This is because poor school and domestic conditions may have prevented many candidates gaining good A levels despite their considerable achievements in such conditions. Such candidates, though more difficult to identify, would benefit from higher education.
The poll was conducted anonymously, but some respondents agreed to talk to The THES.
Lee Martin, head of student inquiry and applicant services at Kingston University, said the university identified students with qualifications other than A levels and took extra trouble to assess their learning potential.
He said that many universities in effect discriminated against applicants with non-traditional qualifications because they lacked the resources to do the job properly when the pressure was on to make decisions fast.
Martine Somerville, admissions officer at Leeds Metropolitan University, said: "We need to be a lot more subtle in interpreting applicants'
potential to succeed."

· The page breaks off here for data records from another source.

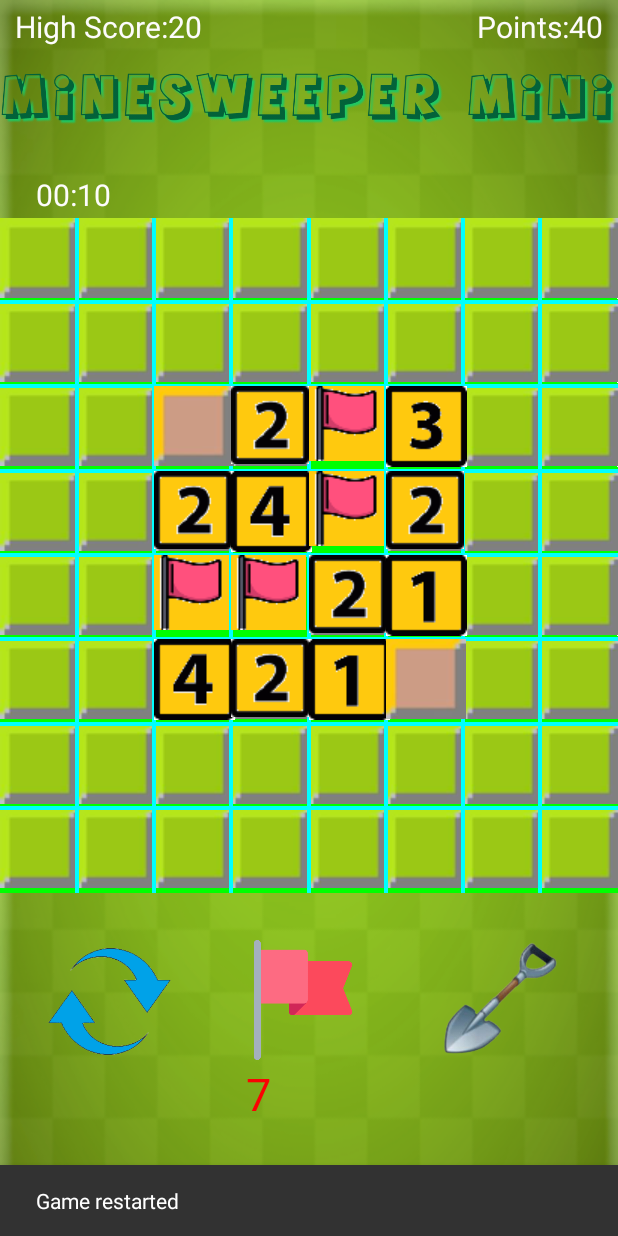
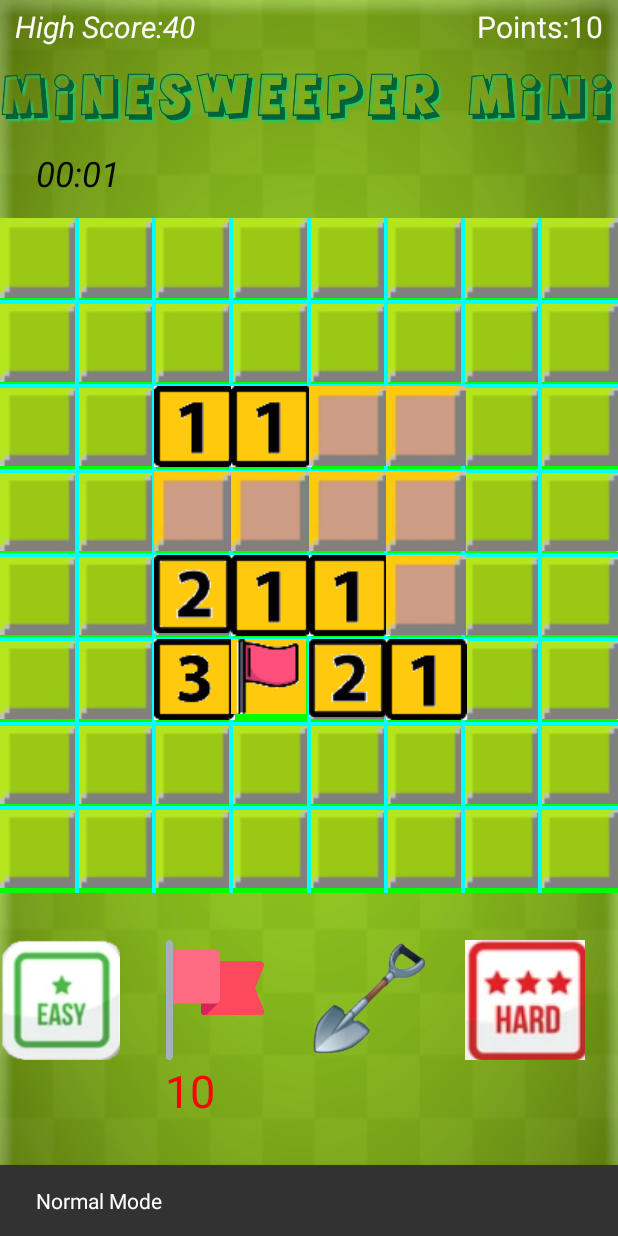
Before and after one commit to yash9356/MInesweeper-Mini-Spider-Task2, an Android app: the screen it shows after launch (MainActivity), after a tap on an icon or button, on a phone screen of 412 x 824 dp. Run offline under Robolectric (Android 15) with nearby library versions, the phone set to English and light mode, and no system bars.

Commit message:
Minesweeeper MIni Spider Task2 Level 3 completed.

```diff
--- a/app/src/main/java/com/example/minesweepermini/MainActivity.java
+++ b/app/src/main/java/com/example/minesweepermini/MainActivity.java
@@ -13,6 +13,7 @@ import android.widget.Chronometer;
 import android.widget.ImageButton;
 import android.widget.LinearLayout;
 import android.widget.TextView;
+import android.widget.Toast;
 
 import androidx.annotation.RequiresApi;
 import androidx.appcompat.app.AppCompatActivity;
@@ -42,6 +43,7 @@ public class MainActivity extends AppCompatActivity {
         linearLayout = (LinearLayout) findViewById(R.id.snackbar);
 
         ImageButton btnRestart = (ImageButton) findViewById(R.id.btnRestart);
+        ImageButton hardplay = (ImageButton) findViewById(R.id.HardPlay);
         vibrator=(Vibrator)getSystemService(VIBRATOR_SERVICE);
         Totflags=MinesweeperModel.getInstance().countMines();
         numflag=findViewById(R.id.numflag);
@@ -98,14 +100,55 @@ public class MainActivity extends AppCompatActivity {
                 }
 
                 MinesweeperModel.getInstance().cleanBoard();
-                MinesweeperModel.getInstance().setMines();
+                MinesweeperModel.getInstance().setMines(1);
                 MinesweeperModel.getInstance().setMineCount();
+                chronometer.setBase(SystemClock.elapsedRealtime());
+                chronometer.start();
                 point1=0;
-                numflag.setText(Integer.toString(point1));
+                points.setText("Points:"+Integer.toString(point1));
+                amine=MinesweeperModel.getInstance().Points();
+                numflag.setText(Integer.toString(amine));
                 Totflags=MinesweeperModel.getInstance().countMines();
 
-                Snackbar restartSnackbar = Snackbar.make(linearLayout, "Game restarted", Snackbar.LENGTH_LONG);
+                Snackbar restartSnackbar = Snackbar.make(linearLayout, "Normal Mode", Snackbar.LENGTH_LONG);
                 restartSnackbar.show();
+                Toast.makeText(MainActivity.this,"Tap on Middle of Grid to Start",Toast.LENGTH_SHORT).show();
+            }
+        });
+
+        hardplay.setOnClickListener(new View.OnClickListener() {
+            @Override
+            public void onClick(View view) {
+                SharedPreferences settings=getSharedPreferences("Quiz_DATA", Context.MODE_PRIVATE);
+                amine=MinesweeperModel.getInstance().Points();
+                Totflags=MinesweeperModel.getInstance().countMines();
+                point1=(Totflags-amine)*10;
+                int highscore2=settings.getInt("HIGH_SCORE",0);
+                if(point1>highscore2){
+                    High_Score.setText("High Score:"+Integer.toString(point1));
+                    SharedPreferences.Editor editor=settings.edit();
+                    editor.putInt("HIGH_SCORE",point1);
+                    editor.commit();
+                }
+                else {
+                    High_Score.setText("High Score:"+Integer.toString(highscore2));
+                }
+
+                MinesweeperModel.getInstance().cleanBoard();
+                MinesweeperModel.getInstance().setMines(2);
+                MinesweeperModel.getInstance().setMineCount();
+                chronometer.setBase(SystemClock.elapsedRealtime());
+                chronometer.start();
+                point1=0;
+                points.setText("Points:"+Integer.toString(point1));
+                amine=MinesweeperModel.getInstance().Points();
+                numflag.setText(Integer.toString(amine));
+                Totflags=MinesweeperModel.getInstance().countMines();
+
+
+                Snackbar restartSnackbar = Snackbar.make(linearLayout, "Hard Mode", Snackbar.LENGTH_LONG);
+                restartSnackbar.show();
+                Toast.makeText(MainActivity.this,"Tap on Middle of Grid to Start",Toast.LENGTH_SHORT).show();
             }
         });
 
@@ -162,7 +205,7 @@ public class MainActivity extends AppCompatActivity {
                     public void onClick(View view) {
                         // Restart the game
                         MinesweeperModel.getInstance().cleanBoard();
-                        MinesweeperModel.getInstance().setMines();
+                        MinesweeperModel.getInstance().setMines(1);
                         MinesweeperModel.getInstance().setMineCount();
                     }
                 }
@@ -177,6 +220,7 @@ public class MainActivity extends AppCompatActivity {
             point1=(Totflags-amine)*10;
             points.setText(Integer.toString(point1));
             numflag.setText(Integer.toString(amine));
+            Toast.makeText(MainActivity.this,"Tap on Middle of Grid to Start",Toast.LENGTH_SHORT).show();
         }
     }
 
--- a/app/src/main/java/com/example/minesweepermini/model/MinesweeperModel.java
+++ b/app/src/main/java/com/example/minesweepermini/model/MinesweeperModel.java
@@ -122,13 +122,22 @@ public class MinesweeperModel {
         Log.d("MODEL_TAG", "actionType = REVEAL!");
     }
 
-    public void setMines() {
+    public void setMines(int player) {
+
         for (int i = 0; i < 8; i++) {
             for (int j = 0; j < 8; j++) {
-                if(rand.nextInt(6) == 1) {
-                    model[i][j] = MINE;
-                    Log.i("MODEL_TAG", "Model " + "[" + i + "]" + "[" + j + "]" + " has a mine!");
+                if(player==1){
+                    if(rand.nextInt(7) == 1) {
+                        model[i][j] = MINE;
+                        Log.i("MODEL_TAG", "Model " + "[" + i + "]" + "[" + j + "]" + " has a mine!");
+                    }
+                }else if(player==2){
+                    if(rand.nextInt(4) == 1) {
+                        model[i][j] = MINE;
+                        Log.i("MODEL_TAG", "Model " + "[" + i + "]" + "[" + j + "]" + " has a mine!");
+                    }
                 }
+
             }
         }
     }
--- a/app/src/main/java/com/example/minesweepermini/view/MinesweeperView.java
+++ b/app/src/main/java/com/example/minesweepermini/view/MinesweeperView.java
@@ -76,7 +76,7 @@ public class MinesweeperView extends View  {
         sevenBitmap = BitmapFactory.decodeResource(getResources(), R.drawable.num7, options);
         eightBitmap = BitmapFactory.decodeResource(getResources(), R.drawable.num8, options);
 
-        MinesweeperModel.getInstance().setMines();
+        MinesweeperModel.getInstance().setMines(1);
         MinesweeperModel.getInstance().setMineCount();
     }
 
@@ -203,7 +203,7 @@ public class MinesweeperView extends View  {
         if (event.getAction() == MotionEvent.ACTION_DOWN) {
             if (gameEnd) {
                 MinesweeperModel.getInstance().cleanBoard();
-                MinesweeperModel.getInstance().setMines();
+                MinesweeperModel.getInstance().setMines(1);
                 MinesweeperModel.getInstance().setMineCount();
                 invalidate();
                 gameEnd = false;
--- a/app/src/main/res/layout/activity_main.xml
+++ b/app/src/main/res/layout/activity_main.xml
@@ -16,9 +16,10 @@
         android:layout_height="wrap_content"
         android:layout_marginStart="24dp"
         android:layout_marginLeft="24dp"
-        android:layout_marginTop="116dp"
-        android:textColor="#FDFCFC"
-        android:textSize="20dp"
+        android:layout_marginTop="100dp"
+        android:textColor="#090909"
+        android:textSize="23dp"
+        android:textStyle="normal|italic"
         app:layout_constraintStart_toStartOf="parent"
         app:layout_constraintTop_toTopOf="parent"></Chronometer>
 
@@ -61,19 +62,19 @@
 
         <ImageButton
             android:id="@+id/btnRestart"
-            android:layout_width="82dp"
-            android:layout_height="82dp"
-            android:layout_marginStart="32dp"
-            android:layout_marginLeft="32dp"
+            android:layout_width="80dp"
+            android:layout_height="80dp"
+            android:layout_marginStart="0dp"
+            android:layout_marginLeft="0dp"
             android:layout_marginTop="30dp"
-            android:background="@drawable/restart10" />
+            android:background="@drawable/easymode" />
 
         <ImageButton
             android:id="@+id/btnFlag"
             android:layout_width="80dp"
             android:layout_height="80dp"
-            android:layout_marginStart="48dp"
-            android:layout_marginLeft="48dp"
+            android:layout_marginStart="23dp"
+            android:layout_marginLeft="23dp"
             android:layout_marginTop="30dp"
             android:background="@drawable/flag4"
             android:text="Flag" />
@@ -82,11 +83,20 @@
             android:id="@+id/btnReveal"
             android:layout_width="80dp"
             android:layout_height="80dp"
-            android:layout_marginStart="52dp"
-            android:layout_marginLeft="52dp"
+            android:layout_marginStart="23dp"
+            android:layout_marginLeft="23dp"
             android:layout_marginTop="30dp"
             android:background="@drawable/shovel3"
             android:text="Reveal" />
+
+        <ImageButton
+            android:id="@+id/HardPlay"
+            android:layout_width="80dp"
+            android:layout_height="80dp"
+            android:layout_marginStart="23dp"
+            android:layout_marginLeft="23dp"
+            android:layout_marginTop="30dp"
+            app:srcCompat="@drawable/hardmode1" />
 
     </LinearLayout>
 
@@ -94,8 +104,8 @@
         android:id="@+id/numflag"
         android:layout_width="wrap_content"
         android:layout_height="wrap_content"
-        android:layout_marginStart="164dp"
-        android:layout_marginLeft="164dp"
+        android:layout_marginStart="110dp"
+        android:layout_marginLeft="110dp"
         android:gravity="center"
         android:text="TextView"
         android:textColor="#FA0303"
@@ -123,9 +133,10 @@
         android:layout_marginStart="10dp"
         android:layout_marginLeft="10dp"
         android:layout_marginTop="4dp"
-        android:text="TextView"
+        android:text="High Score"
         android:textColor="#FDFCFC"
         android:textSize="20dp"
+        android:textStyle="normal|italic"
         app:layout_constraintStart_toStartOf="parent"
         app:layout_constraintTop_toTopOf="parent" />
 
```
Also changed, not shown: app/src/main/res/drawable/easy2.png (added), app/src/main/res/drawable/easy3.png (added), app/src/main/res/drawable/easymode.png (added), app/src/main/res/drawable/easymode8.png (added), app/src/main/res/drawable/eight.png (deleted), app/src/main/res/drawable/flag7.png (deleted), app/src/main/res/drawable/hardmode.png (added), app/src/main/res/drawable/hardmode1.png (added), app/src/main/res/drawable/hardmode7.png (added), app/src/main/res/drawable/restart5.png (deleted), app/src/main/res/drawable/restart9.png (deleted).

The THES poll reveals that 77 per cent of institutions use the new tariff of qualifications points devised by the Universities and Colleges Admissions Service. The tariff aims to make it easier for admissions staff to compare the relative worth of a range of academic and vocational qualifications. Of this 77 per cent, almost a quarter use it for some courses and not others.
Eighteen per cent of institutions, most of which were old universities, said they did not use it at all.
The poll also shows that 54 per cent of respondents think that the Curriculum 2000 reforms, which include the introduction of advanced-subsidiary (AS) qualifications and key skills, are failing to help people from disadvantaged backgrounds into higher education. Twenty eight per cent think that the reforms are helping and nearly 13 per cent are unsure.
Baroness Warwick, chief executive of Universities UK, said: Admissions procedures are resource-intensive... and they need the resources to meet them."
The Higher Education Funding Council for England is funding research into the admissions process.
Tony Higgins, chief executive of Ucas, said: "We are favourably surprised that about 70 per cent are using the tariff. But I think we should be doing more research into the school curriculum and the way subjects prepare people for university."
The THES received responses from 36 higher education institutions, of which 29 were universities, 12 new and 17 old.
Widening participation debate www.thes.co.uk/commonroom